Over the last couple of weeks, a number of such companies filed requests in court, essentially asking for a defect in their corporate structure to be blessed so that it doesn't cause further issues, Axios reports.
In an opinion for a lawsuit against online retailer boxed — regarding legal fees — Vice Chancellor Morgan Zurn concluded that Class A and Class B are two separate common stock classes, not series. Therefore, holders of the two categories of stock should get to vote separately. This, in turn, can invalidate previous and future votes if not done separately.
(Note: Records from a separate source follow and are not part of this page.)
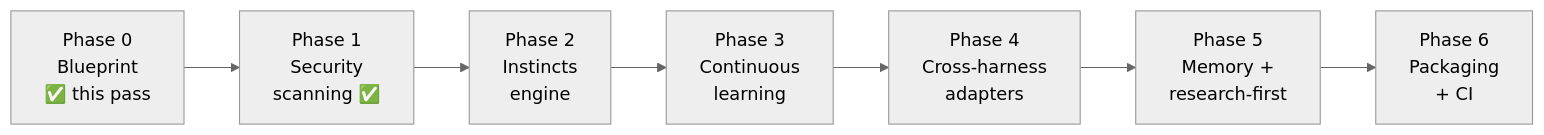
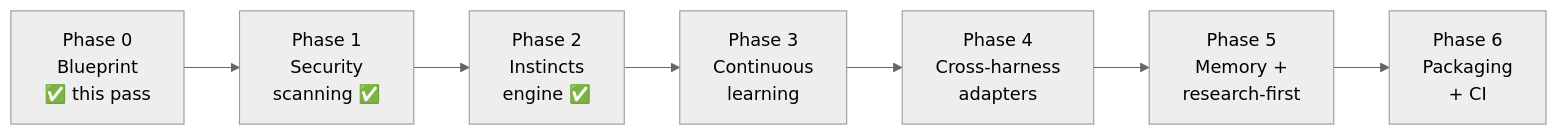
Before and after one commit to osxsystem/topology: the diagram in docs/ROADMAP.md, drawn with Mermaid (neutral theme). The commit also changed other lines of this file and 1 other file, not shown here.

First line of the commit message:
docs: instinct canonical shape (no applies), Phase 2 delivered, fix stale refs

````diff
--- a/docs/ROADMAP.md
+++ b/docs/ROADMAP.md
@@ -11,9 +11,9 @@
 ```mermaid
 flowchart LR
     P0["Phase 0<br/>Blueprint<br/>✅ this pass"] --> P1["Phase 1<br/>Security<br/>scanning ✅"]
-    P1 --> P2["Phase 2<br/>Instincts<br/>engine"]
+    P1 --> P2["Phase 2<br/>Instincts<br/>engine ✅"]
     P2 --> P3["Phase 3<br/>Continuous<br/>learning"]
     P3 --> P4["Phase 4<br/>Cross-harness<br/>adapters"]
     P4 --> P5["Phase 5<br/>Memory +<br/>research-first"]
     P5 --> P6["Phase 6<br/>Packaging<br/>+ CI"]
 ```
````
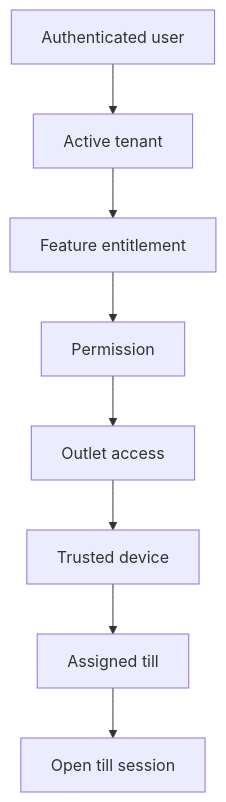
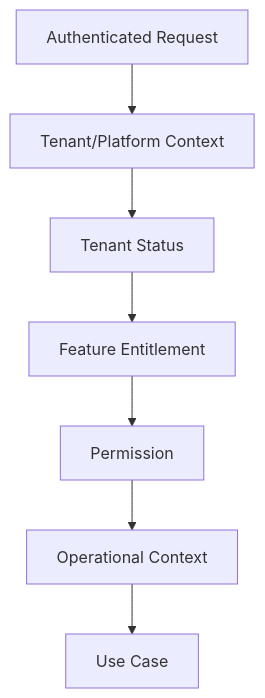
Before and after one commit to unicomproject/Pos-system-Knowledge: the diagram in 05_BACKEND_ARCHITECTURE/Authorization_And_Permissions.md, drawn with Mermaid. The commit also changed other lines of this file and 430 other files, not shown here.

````diff
--- a/05_BACKEND_ARCHITECTURE/Authorization_And_Permissions.md
+++ b/05_BACKEND_ARCHITECTURE/Authorization_And_Permissions.md
@@ -43,10 +19,9 @@
 ```mermaid
 flowchart TD
-    A[Authenticated user] --> B[Active tenant]
-    B --> C[Feature entitlement]
-    C --> D[Permission]
-    D --> E[Outlet access]
-    E --> F[Trusted device]
-    F --> G[Assigned till]
-    G --> H[Open till session]
+    A[Authenticated Request] --> B[Tenant/Platform Context]
+    B --> C[Tenant Status]
+    C --> D[Feature Entitlement]
+    D --> E[Permission]
+    E --> F[Operational Context]
+    F --> G[Use Case]
 ```
````
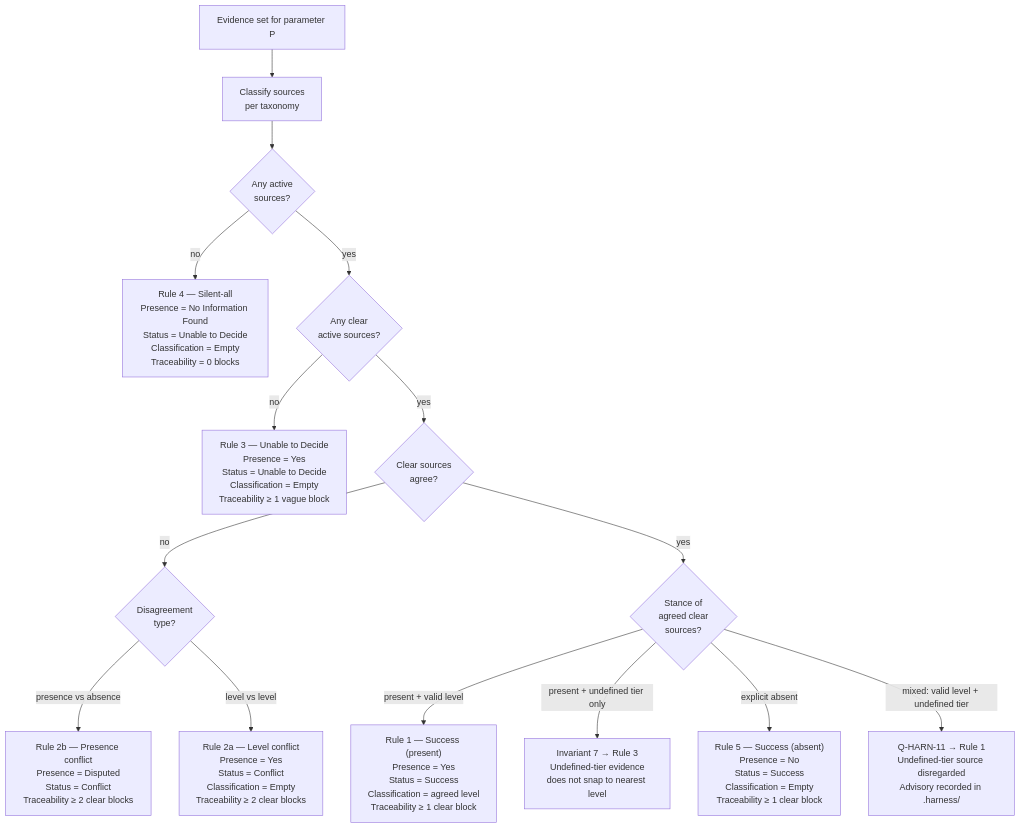
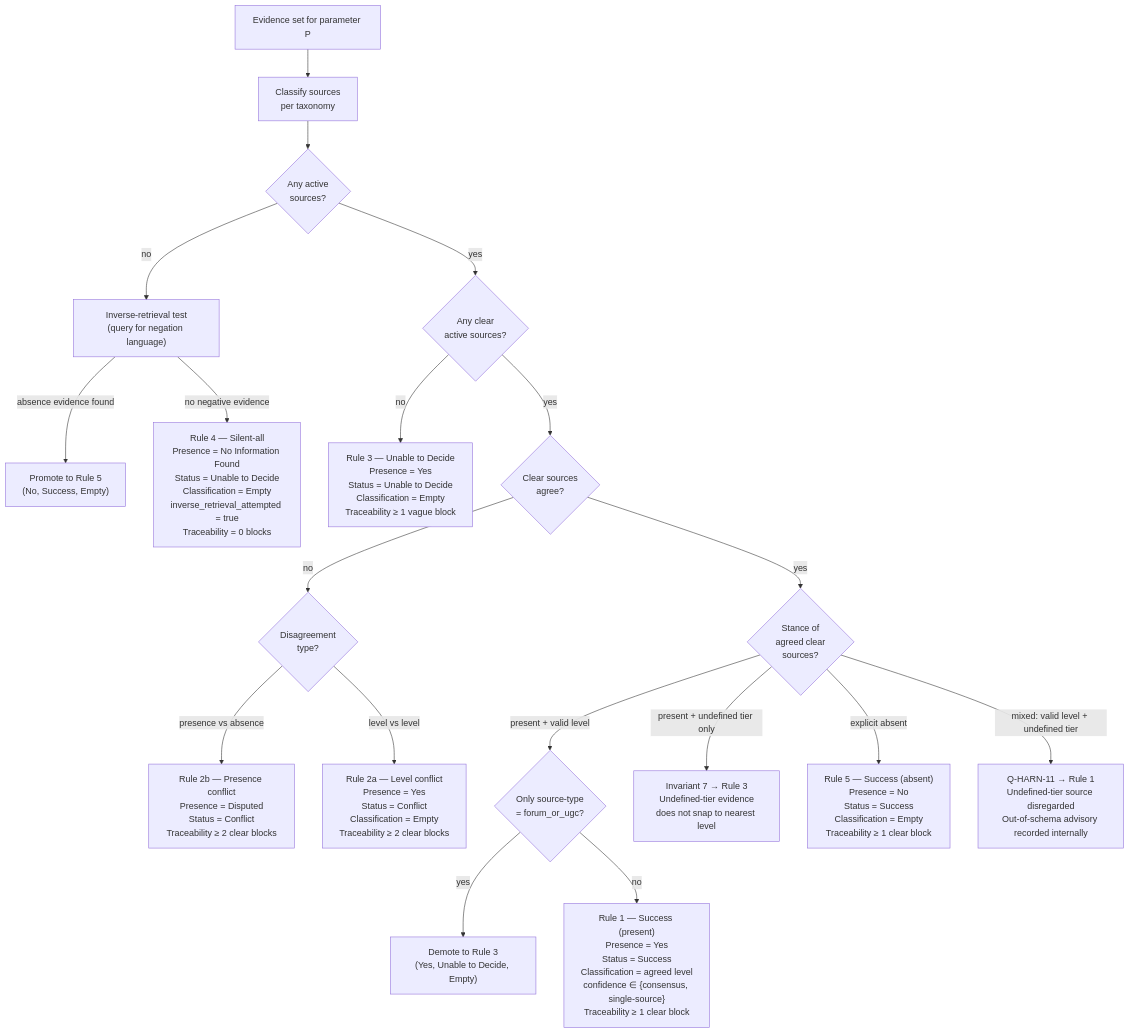
One commit to hazemHany09/stellantis_workflow changed the third of 6 diagrams in business-logic/12-workflow-diagram.md. Above: the diagram before and after it, drawn with Mermaid. The commit also changed other lines of this file and 22 other files, not shown here.

````diff
--- a/business-logic/12-workflow-diagram.md
+++ b/business-logic/12-workflow-diagram.md
@@ -113,17 +113,21 @@
 ```mermaid
 flowchart TD
     P["Evidence set for parameter P"] --> TAX["Classify sources<br/>per taxonomy"]
     TAX --> ACT{"Any active<br/>sources?"}
-    ACT -- no --> R4["Rule 4 — Silent-all<br/>Presence = No Information Found<br/>Status = Unable to Decide<br/>Classification = Empty<br/>Traceability = 0 blocks"]
+    ACT -- no --> INV["Inverse-retrieval test<br/>(query for negation language)"]
+    INV -- absence evidence found --> R5P["Promote to Rule 5<br/>(No, Success, Empty)"]
+    INV -- no negative evidence --> R4["Rule 4 — Silent-all<br/>Presence = No Information Found<br/>Status = Unable to Decide<br/>Classification = Empty<br/>inverse_retrieval_attempted = true<br/>Traceability = 0 blocks"]
     ACT -- yes --> CLR{"Any clear<br/>active sources?"}
     CLR -- no --> R3["Rule 3 — Unable to Decide<br/>Presence = Yes<br/>Status = Unable to Decide<br/>Classification = Empty<br/>Traceability ≥ 1 vague block"]
     CLR -- yes --> AGR{"Clear sources<br/>agree?"}
     AGR -- no --> CONF{"Disagreement<br/>type?"}
     CONF -- presence vs absence --> R2B["Rule 2b — Presence conflict<br/>Presence = Disputed<br/>Status = Conflict<br/>Traceability ≥ 2 clear blocks"]
     CONF -- level vs level --> R2A["Rule 2a — Level conflict<br/>Presence = Yes<br/>Status = Conflict<br/>Classification = Empty<br/>Traceability ≥ 2 clear blocks"]
     AGR -- yes --> STANCE{"Stance of<br/>agreed clear<br/>sources?"}
-    STANCE -- present + valid level --> R1["Rule 1 — Success (present)<br/>Presence = Yes<br/>Status = Success<br/>Classification = agreed level<br/>Traceability ≥ 1 clear block"]
+    STANCE -- present + valid level --> UGCCHK{"Only source-type<br/>= forum_or_ugc?"}
+    UGCCHK -- yes --> R3DEM["Demote to Rule 3<br/>(Yes, Unable to Decide, Empty)"]
+    UGCCHK -- no --> R1["Rule 1 — Success (present)<br/>Presence = Yes<br/>Status = Success<br/>Classification = agreed level<br/>confidence ∈ {consensus, single-source}<br/>Traceability ≥ 1 clear block"]
     STANCE -- present + undefined tier only --> R3B["Invariant 7 → Rule 3<br/>Undefined-tier evidence<br/>does not snap to nearest level"]
     STANCE -- explicit absent --> R5["Rule 5 — Success (absent)<br/>Presence = No<br/>Status = Success<br/>Classification = Empty<br/>Traceability ≥ 1 clear block"]
-    STANCE -- mixed: valid level + undefined tier --> R1X["Q-HARN-11 → Rule 1<br/>Undefined-tier source disregarded<br/>Advisory recorded in .harness/"]
+    STANCE -- mixed: valid level + undefined tier --> R1X["Q-HARN-11 → Rule 1<br/>Undefined-tier source disregarded<br/>Out-of-schema advisory recorded internally"]
 ```
````
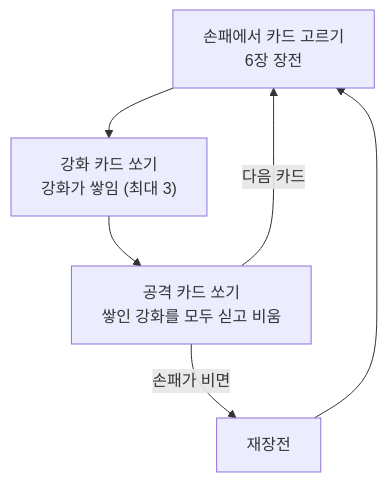
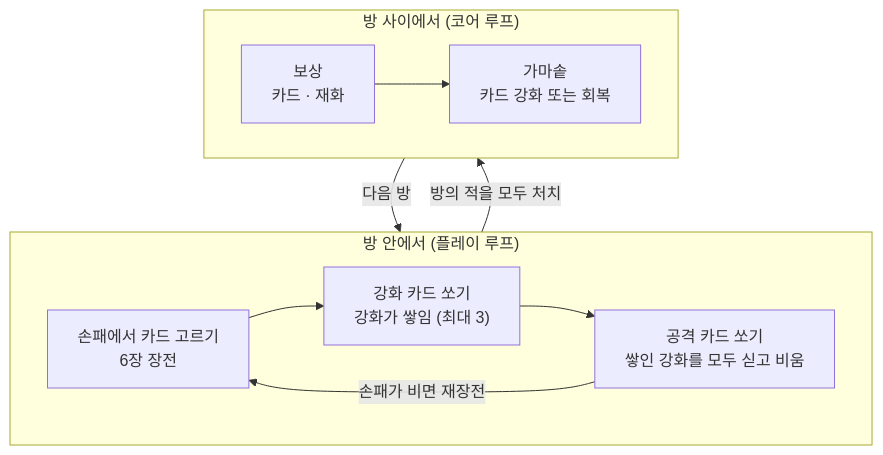
One commit to SaGiKun4/portfolio-SaGiKun4 changed the first of 13 diagrams in src/03-MagiCard/프로젝트문서.md. Above: the diagram before and after it, drawn with Mermaid. The commit also changed other lines of this file and 89 other files, not shown here.

````diff
--- a/src/03-MagiCard/프로젝트문서.md
+++ b/src/03-MagiCard/프로젝트문서.md
@@ -71,8 +45,15 @@
 ```mermaid
-flowchart TB
-    A["손패에서 카드 고르기<br/>6장 장전"] --> B["강화 카드 쏘기<br/>강화가 쌓임 (최대 3)"]
-    B --> C["공격 카드 쏘기<br/>쌓인 강화를 모두 싣고 비움"]
-    C -->|"다음 카드"| A
-    C -->|"손패가 비면"| R["재장전"]
-    R --> A
+flowchart TD
+    subgraph ROOM["방 안에서 (플레이 루프)"]
+        direction LR
+        A["손패에서 카드 고르기<br/>6장 장전"] --> B["강화 카드 쏘기<br/>강화가 쌓임 (최대 3)"]
+        B --> C["공격 카드 쏘기<br/>쌓인 강화를 모두 싣고 비움"]
+        C -->|"손패가 비면 재장전"| A
+    end
+    subgraph BETWEEN["방 사이에서 (코어 루프)"]
+        direction LR
+        D["보상<br/>카드 · 재화"] --> E["가마솥<br/>카드 강화 또는 회복"]
+    end
+    ROOM -->|"방의 적을 모두 처치"| BETWEEN
+    BETWEEN -->|"다음 방"| ROOM
 ```
````
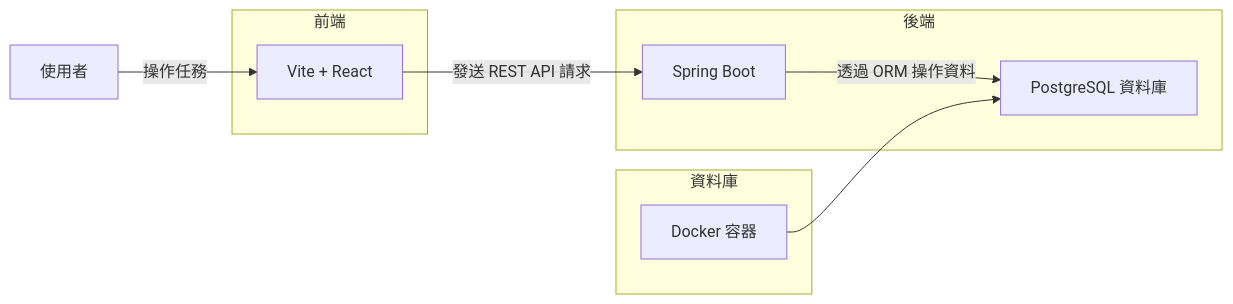
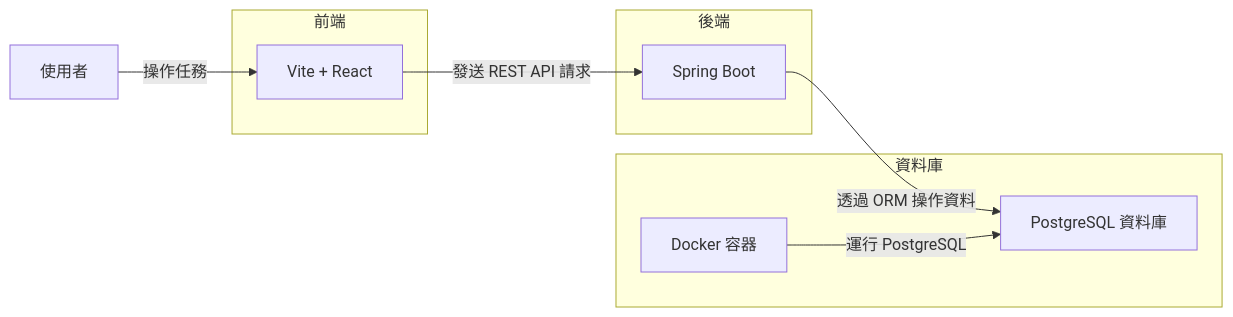
The first of 2 diagrams in README.md (y2kaug27th/Task-Tracking-App), drawn with Mermaid before and after one commit.

````diff
--- a/README.md
+++ b/README.md
@@ -10,18 +10,19 @@
 ```mermaid
 flowchart LR
     User[使用者] -->|操作任務| React[Vite + React]
 
     subgraph Frontend [前端]
         React
     end
 
     subgraph Backend [後端]
         React -->|發送 REST API 請求| SpringBoot[Spring Boot]
-        SpringBoot -->|透過 ORM 操作資料| PostgreSQL[PostgreSQL 資料庫]
+        
     end
 
     subgraph Database [資料庫]
         Docker[Docker 容器]
-        Docker --> PostgreSQL
+        SpringBoot -->|透過 ORM 操作資料| PostgreSQL[PostgreSQL 資料庫]
+        Docker -->|運行 PostgreSQL| PostgreSQL
     end
 ```
````
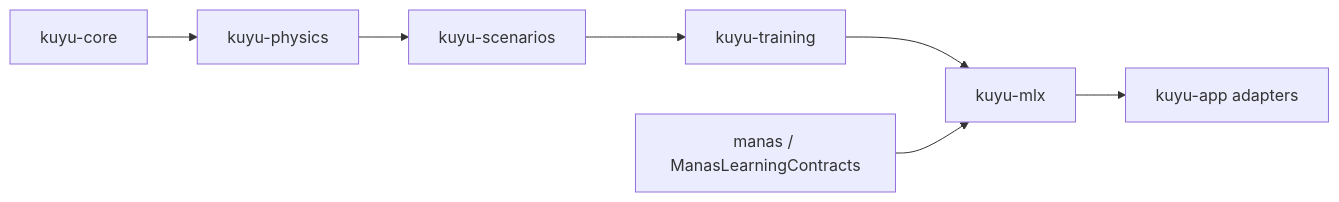
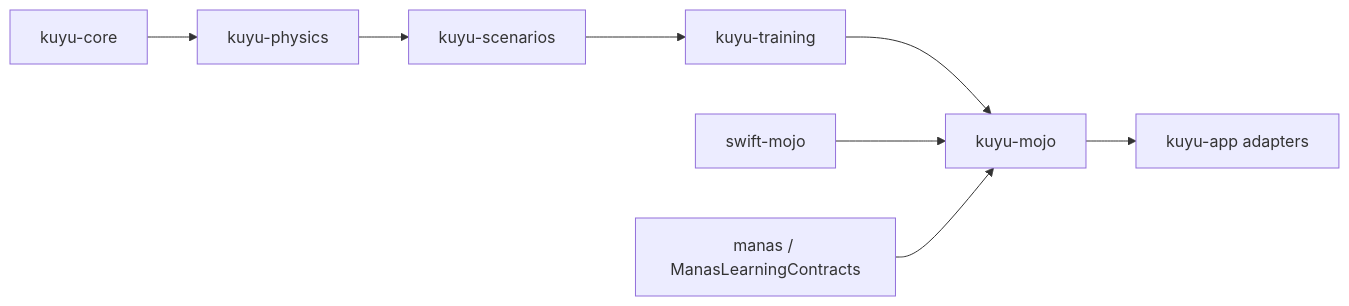
One commit to 1amageek/kuyu changed the second of 4 diagrams in LEARNING_SYSTEM_SPEC.md. Above: the diagram before and after it, drawn with Mermaid. The commit also changed other lines of this file and 2 other files, not shown here.

Commit message:
Define Kuyu Mojo migration contract

````diff
--- a/LEARNING_SYSTEM_SPEC.md
+++ b/LEARNING_SYSTEM_SPEC.md
@@ -55,9 +55,10 @@
 ```mermaid
 flowchart LR
   Core["kuyu-core"] --> Physics["kuyu-physics"]
   Physics --> Scenarios["kuyu-scenarios"]
   Scenarios --> Training["kuyu-training"]
-  Training --> MLX["kuyu-mlx"]
-  ManasContracts["manas / ManasLearningContracts"] --> MLX
-  MLX --> App["kuyu-app adapters"]
+  Training --> Mojo["kuyu-mojo"]
+  SwiftMojo["swift-mojo"] --> Mojo
+  ManasContracts["manas / ManasLearningContracts"] --> Mojo
+  Mojo --> App["kuyu-app adapters"]
 ```
````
“It's long been observed that a lot of spacs went public in a rushed and sloppy manner,” Tulane University law professor Ann Lipton tells Axios. “And this is yet another mistake they made, resulting in a technical violation of Delaware law.”
It's unclear right now how many SPACs were formed with the same structure, but it's likely there are more than the few already filing ratification requests in court.
Seven Oaks Acquisition shareholders voted in favor of taking Boxed public in December 2021. Since then, shares have gone from $12.51 to a 52-week low of 18 cents.
Now strapped for financing, the online bulk-products retailer last month said it's exploring a range of strategic options, including a possible sale of the company.
New York-based Boxed noted that the company also is “actively exploring capital-raising initiatives” and expects to unveil additional funding within the next 45 days. Investment banks cowen and Solomon Partners have been retained as financial advisers to help Boxed assess its strategic alternatives. Read more.